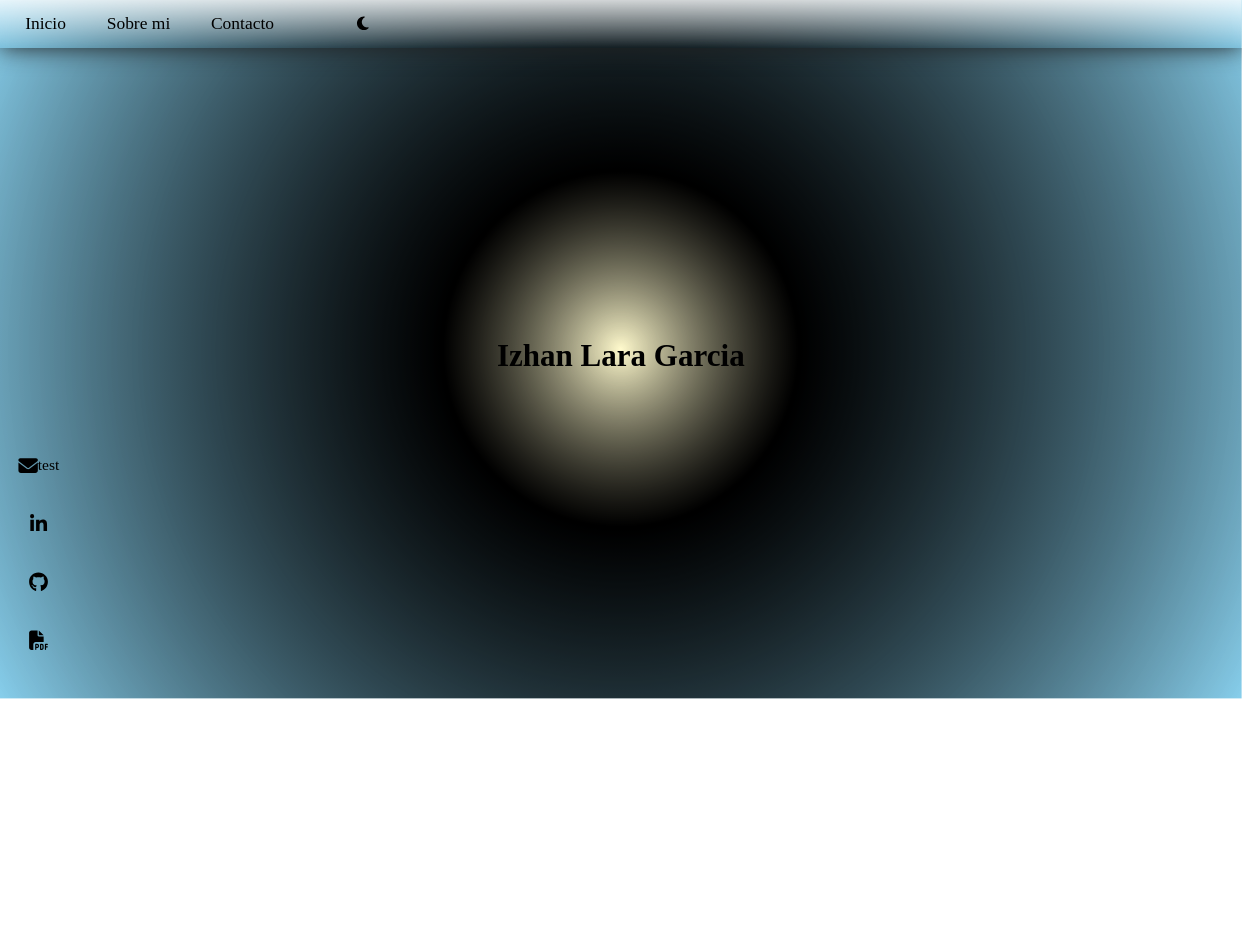
Repository: izhanlaraagarcia/izhanlaraagarcia.github.io
Page: / (app in vite-project/)
These files come from the project's save history. The page is drawn as it stood at one moment and after the next save; the edit follows.
The browser window is 1280 px wide. The pictures show the whole page, at 97% of full size.
The project was rebuilt for these pictures with package versions that can differ from the ones it lists, and the page was loaded fresh each time. Also part of the build but not shown: vite-project/vite.config.js, vite-project/src/pages/About/styles/about.scss, vite-project/src/pages/About/about.jsx, vite-project/src/pages/Contact/contact.jsx.

Above is the page before, as saved 2024-08-19 14:26:20.

### vite-project/index.html
<!doctype html>
<html lang="en">
  <head>
    <meta charset="UTF-8" />
    <meta name="viewport" content="width=device-width, initial-scale=1.0" />
    <title>Izhan Lara Garcia</title>
  </head>
  <body>
    <div id="root"></div>
    <script type="module" src="/src/main.jsx"></script>
  </body>
</html>

### vite-project/src/App.jsx
import React from "react";
import { BrowserRouter as Router, Route, Routes } from "react-router-dom";
import Menu from "./Componentes-Generales/menu.jsx";
import Inicio from "./Home/Inicio.jsx";
import About from "./pages/About/about.jsx";
import Contact from "./pages/Contact/contact.jsx";
import { ThemeProvider } from "./Constants/themaContext.jsx";

import { library } from "@fortawesome/fontawesome-svg-core";
import { fas } from "@fortawesome/free-solid-svg-icons";

library.add(fas);

class App extends React.Component {
  render() {
    return (
      <ThemeProvider>
        <Router>
          <Menu />
          <Routes>
            <Route path="/" element={<Inicio />} />
            <Route path="/sobre-mi" element={<About />} />
            <Route path="/contacto" element={<Contact />} />
          </Routes>
        </Router>
      </ThemeProvider>
    );
  }
}

export default App;

### vite-project/src/index.css
/* :root {
  font-family: Inter, system-ui, Avenir, Helvetica, Arial, sans-serif;
  line-height: 1.5;
  font-weight: 400;

  color-scheme: light dark;
  color: rgba(255, 255, 255, 0.87);
  background-color: #242424;

  font-synthesis: none;
  text-rendering: optimizeLegibility;
  -webkit-font-smoothing: antialiased;
  -moz-osx-font-smoothing: grayscale;
}

a {
  font-weight: 500;
  color: #646cff;
  text-decoration: inherit;
}

a:hover {
  color: #535bf2;
}



h1 {
  font-size: 3.2em;
  line-height: 1.1;
}

button {
  border-radius: 8px;
  border: 1px solid transparent;
  padding: 0.6em 1.2em;
  font-size: 1em;
  font-weight: 500;
  font-family: inherit;
  background-color: #1a1a1a;
  cursor: pointer;
  transition: border-color 0.25s;
}

button:hover {
  border-color: #646cff;
}

button:focus,
button:focus-visible {
  outline: 4px auto -webkit-focus-ring-color;
}

@media (prefers-color-scheme: light) {
  :root {
    color: #213547;
    background-color: #ffffff;
  }

  a:hover {
    color: #747bff;
  }

  button {
    background-color: #f9f9f9;
  }
} */

body {
  right: 0;
  margin: 0%;
  width: 100%;
  margin-top: 20%;
  text-align: center;
  min-width: 320px;
  min-height: 100vh;

}

button {
  border-radius: 8px;
  border: 1px solid transparent;
  padding: 0.6em 1.2em;
  font-size: 1em;
  font-weight: 500;
  font-family: inherit;
  background-color: #1a1a1a;
  cursor: pointer;
  transition: border-color 0.25s;
}

### vite-project/src/Componentes-Generales/menu.jsx
import React from "react";
import { Link } from "react-router-dom";
import "./styles/menu.scss";
import TemaComponent from "./thema";
import { useTheme } from "../Constants/themaContext";

// import { LANGUAGES } from "../Constants/lenguaje";

const Menu = () => {
  const { dark } = useTheme();
  return (
    <header>
      <nav className={`menu ${dark ? 'dark-mode' : 'light-mode'}`}>
        <ul>
          <li>
            <Link to="/">Inicio</Link>
            <i className="fas fa-address-card" aria-hidden="true"></i>
          </li>
          <li>
            <Link to="/sobre-mi">Sobre mi</Link>
          </li>
          <li>
            <Link to="/contacto">Contacto</Link>
          </li>
          <li>
            <TemaComponent />
          </li>
        </ul>
      </nav>
    </header>
  );
};

export default Menu;

### vite-project/src/Home/Inicio.jsx
import React from "react";
import "./Styles/estilos.scss";
import Background from "../Componentes-Generales/background";

import SocialMedia from '../Componentes-Generales/social';


const Inicio = () => {
  return (
    <div className="portfolio">
      <header>
        <h1>Izhan Lara Garcia</h1>
      </header>
      <div className="social-media-container">
        <SocialMedia/>
      </div>
      <Background/>
    </div>
  );
};

export default Inicio;

### vite-project/src/Constants/themaContext.jsx
import React, { createContext, useState, useContext } from "react";

const ThemeContext = createContext();

export const useTheme = () => useContext(ThemeContext);

export const ThemeProvider = ({ children }) => {
  const [dark, setDark] = useState(false);

  const toggleTheme = () => {
    setDark((prevDark) => !prevDark);
  };

  return (
    <ThemeContext.Provider value={{ dark, toggleTheme }}>
      {children}
    </ThemeContext.Provider>
  );
};

### vite-project/src/Componentes-Generales/styles/menu.scss
/* src/Componentes-Generales/styles/menu.css */

nav {
  top: 0;
  right: 0;
  margin: 0;
  padding: 0;
  position: fixed;
  width: 100%;
  background: linear-gradient(to bottom, rgba(255, 255, 255, 0.8), rgba(255, 255, 255, 0)) no-repeat;
  backdrop-filter: blur(5px);
  box-shadow: 0px 0px 25px #222;
  z-index: 10;

}

nav ul {
  list-style-type: none;
  padding: 0;
  margin: 0;
  display: flex;
  align-items: center;
}

nav li {
  margin-left: 10px;
}

nav a {
  display: flex;
  align-items: center;
  text-align: center;
  padding: 14px 16px;
  text-decoration: none;
  font-size: 18px;
  color: inherit;
  position: relative;
  overflow: hidden;
  transition: color 0.3s;
}

nav a:hover {
  color: #00aaff;
}

.fa-icon {
  margin-left: 8px;
}

.light-mode {
  color: black;
}

.dark-mode {
  color: white;
}

body {
  transition: background-color 0.5s, color 0.5s;
}

#tema {
  margin-left: 10px;
}

### vite-project/src/Componentes-Generales/thema.jsx
// TemaComponent.jsx
import React from "react";
import { FontAwesomeIcon } from "@fortawesome/react-fontawesome";
import { faSun, faMoon } from "@fortawesome/free-solid-svg-icons";
import { useTheme } from "../Constants/themaContext"; // Asegúrate de importar correctamente

const TemaComponent = () => {
  const { dark, toggleTheme } = useTheme();

  const handleClick = () => {
    toggleTheme();
    if (dark) {
      document.body.style.backgroundColor = "white";
      document.body.classList.remove("dark-mode");
      document.body.classList.add("light-mode");
    } else {
      document.body.style.backgroundColor = "black";
      document.body.classList.remove("light-mode");
      document.body.classList.add("dark-mode");
    }
  };

  return (
    <button
      id="tema"
      style={{
        cursor: "pointer",
        background: "none",
        border: "none",
        outline: "none",
        marginLeft: "80%",
      }}
      onClick={handleClick}
      aria-label={dark ? "Cambiar al modo claro" : "Cambiar al modo oscuro"}
    >
      <FontAwesomeIcon
        icon={dark ? faSun : faMoon}
        style={{ color: dark ? "white" : "inherit" }}
      />
    </button>
  );
};

export default TemaComponent;

### vite-project/src/Home/Styles/estilos.scss
h1 {
  text-align: center;
}

h1 {
  position: absolute;
  top: 48%;
  left: 50%;
  transform: translate(-50%, -50%);
  text-align: center;
}

### vite-project/src/Componentes-Generales/background.jsx
import React from "react";
import "./styles/background.scss";

class Background extends React.Component {
  render() {
    return (
      <div></div>
    );
  }
}

export default Background;

### vite-project/src/Componentes-Generales/social.jsx
import React from 'react';
import "./styles/social.scss";
import { FontAwesomeIcon } from '@fortawesome/react-fontawesome';
import { faEnvelope, faFilePdf } from '@fortawesome/free-solid-svg-icons';
import { faLinkedinIn, faGithub } from '@fortawesome/free-brands-svg-icons';

const SocialMedia = () => {
  return (
    <div className="social-media-container">
      <ul>
        <li>
          <a href="mailto:izhanlaragarcia@gmail.com" target="_blank" rel="noopener noreferrer">
            <FontAwesomeIcon icon={faEnvelope} size="lg" />
            test
          </a>
        </li>
        <li>
          <a href="https://www.linkedin.com/in/izhan-lara-garcia/" target="_blank" rel="noopener noreferrer">
            <FontAwesomeIcon icon={faLinkedinIn} size="lg" />
          </a>
        </li>
        <li>
          <a href="https://github.com/izhanlaraagarcia" target="_blank" rel="noopener noreferrer">
            <FontAwesomeIcon icon={faGithub} size="lg" />
          </a>
        </li>
        <li>
          <a href="/IzhanLaraGarcia.pdf" target="_blank" rel="noopener noreferrer">
            <FontAwesomeIcon icon={faFilePdf} size="lg" />
          </a>
        </li>
      </ul>
    </div>
  );
};

export default SocialMedia;

### vite-project/src/Componentes-Generales/styles/background.scss
html, body { height: 100%; }

body {
    background: radial-gradient(circle, lemonchiffon, black 25%, skyblue);
    background-repeat: no-repeat;
    background-size: cover;
    height: 100vh;
    margin:  0;
}

body:after {
    content: '';
    position: absolute;
    top: 0; right: 0; left: 0; bottom: 0;
    background: radial-gradient(circle, transparent, black 25%, transparent);
    animation: color 1.5s infinite ease-out alternate;
    opacity: 0;
}

@keyframes color {
    0% {  background: radial-gradient(circle, transparent, black 25%, transparent); }
    100% { opacity: 1; }
}

### vite-project/src/Componentes-Generales/styles/social.scss
.social-media-container {
  position: absolute;
  bottom: 0;
  left: 0;
  padding: 20px;
  z-index: 10; /* Asegúrate de que el contenedor esté por encima de otros elementos */

  ul {
    list-style: none;
    padding: 0;
    margin: 0;
    text-align: left;
  }

  li {
    margin-bottom: 20px;
  }

  a {
    color: black;
    text-decoration: none;
    display: inline-flex; /* Asegura que el área del enlace cubra el icono */
    align-items: center;
    width: 40px; /* Ajusta según sea necesario */
    height: 40px; /* Ajusta según sea necesario */
    justify-content: center;
    cursor: pointer;

    &:hover {
      color: #ccc;
    }
  }

  .fa-icon, .fa {
    font-size: 30px;
    margin-right: 10px;
  }
}

Loaded but not shown: vite-project/src/main.jsx (common file)

After the next save:
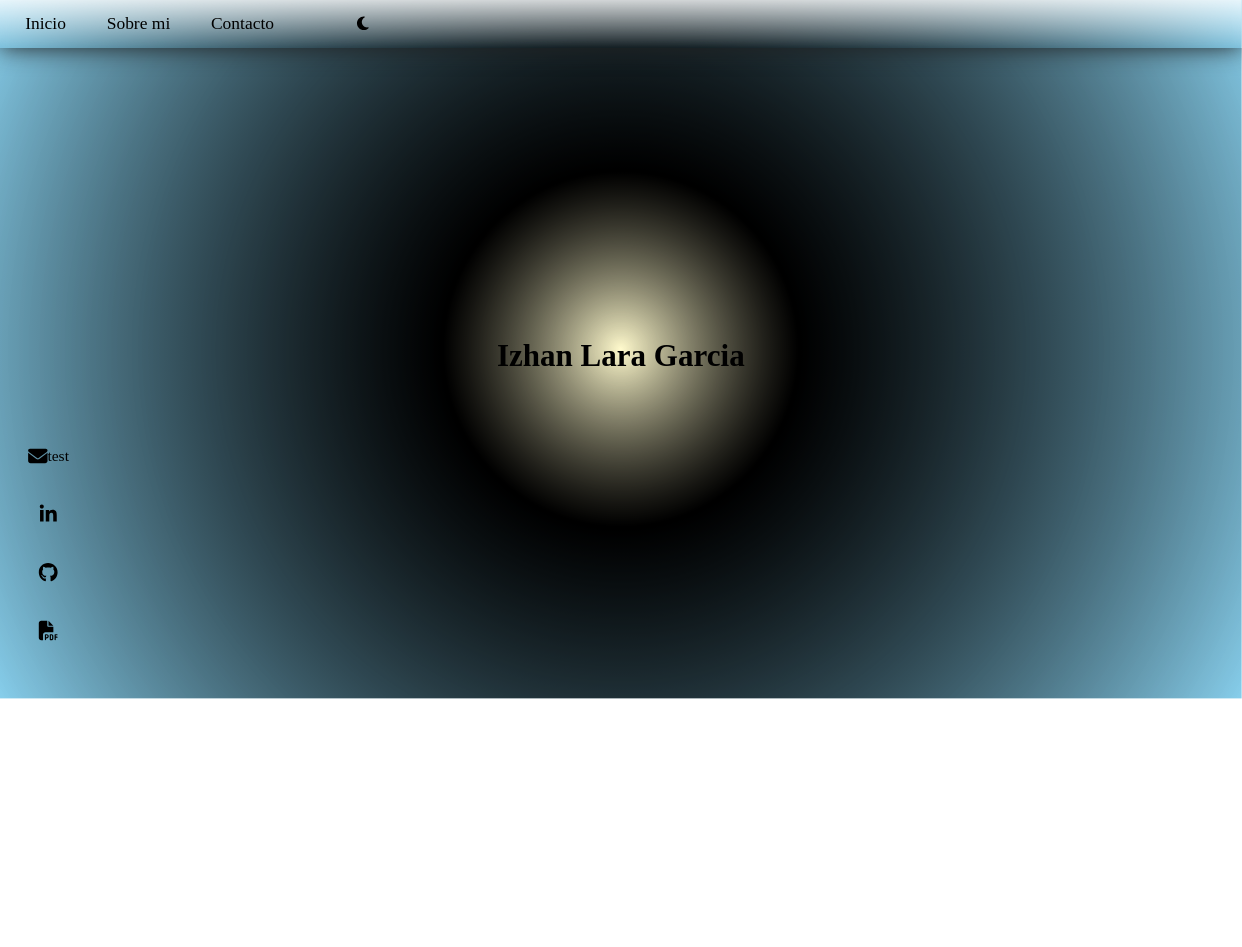
Saved 7 s later.
--- a/vite-project/src/Componentes-Generales/styles/social.scss
+++ b/vite-project/src/Componentes-Generales/styles/social.scss
@@ -36,3 +36,12 @@
     margin-right: 10px;
   }
 }
+
+.social-media-container {
+  position: fixed;
+  bottom: 20px; /* Ajusta según sea necesario */
+  left: 20px; /* Ajusta según sea necesario */
+  padding: 10px;
+  z-index: 10;
+  background: transparent; /* Asegúrate de que no haya un fondo que interfiera */
+}

After the save that followed:
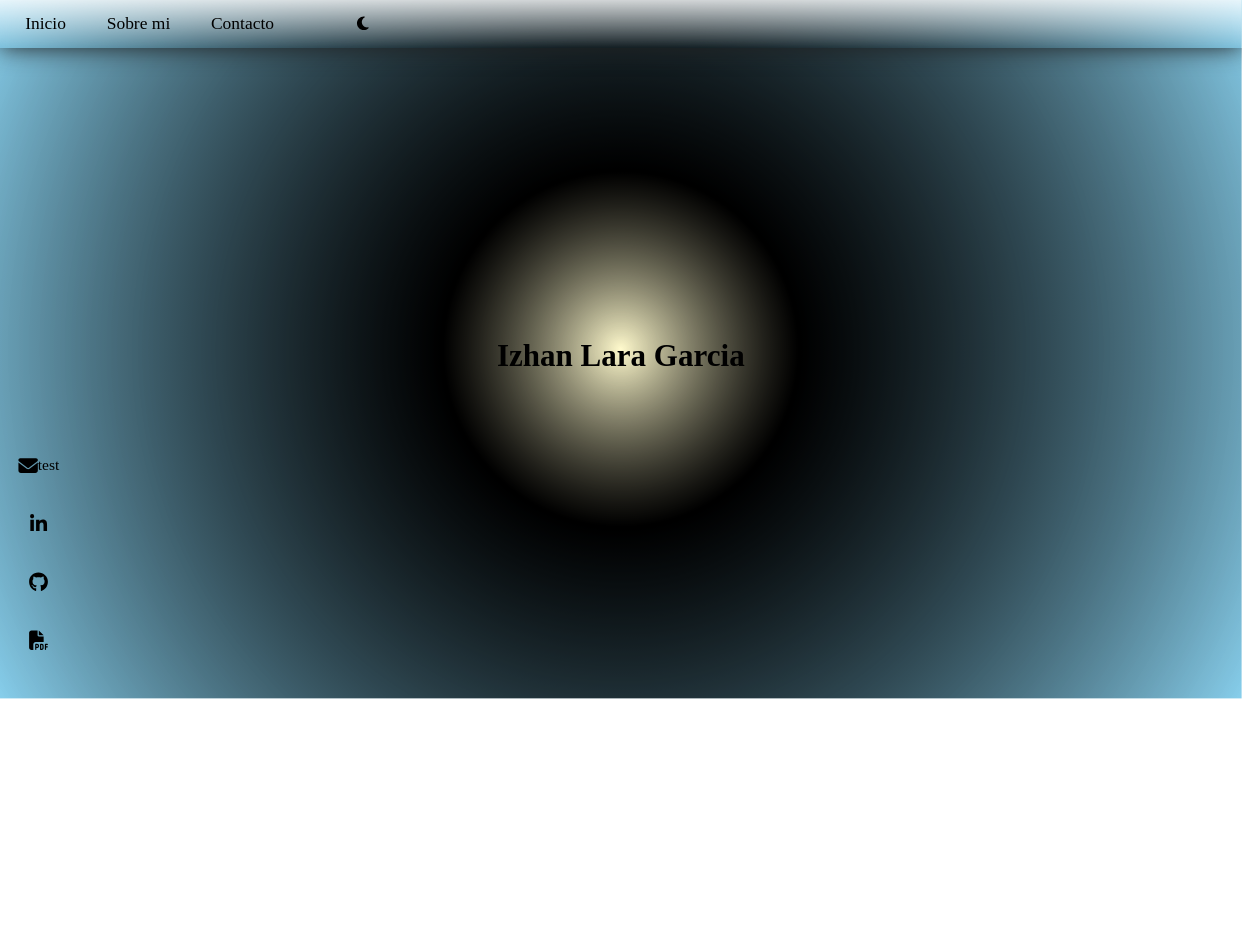
Saved 8 s later.
--- a/vite-project/src/Componentes-Generales/styles/social.scss
+++ b/vite-project/src/Componentes-Generales/styles/social.scss
@@ -37,11 +37,11 @@
   }
 }
 
-.social-media-container {
-  position: fixed;
-  bottom: 20px; /* Ajusta según sea necesario */
-  left: 20px; /* Ajusta según sea necesario */
-  padding: 10px;
-  z-index: 10;
-  background: transparent; /* Asegúrate de que no haya un fondo que interfiera */
-}
+// .social-media-container {
+//   position: fixed;
+//   bottom: 20px; /* Ajusta según sea necesario */
+//   left: 20px; /* Ajusta según sea necesario */
+//   padding: 10px;
+//   z-index: 10;
+//   background: transparent; /* Asegúrate de que no haya un fondo que interfiera */
+// }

What to produce: Where a picture appears, omit it; otherwise reproduce each line above from the first to the one with "The browser window", inclusive.

The completed task:
Repository: izhanlaraagarcia/izhanlaraagarcia.github.io
Page: / (app in vite-project/)
These files come from the project's save history. The page is drawn as it stood at one moment and after the next save; the edit follows.
The browser window is 1280 px wide. The pictures show the whole page, at 97% of full size.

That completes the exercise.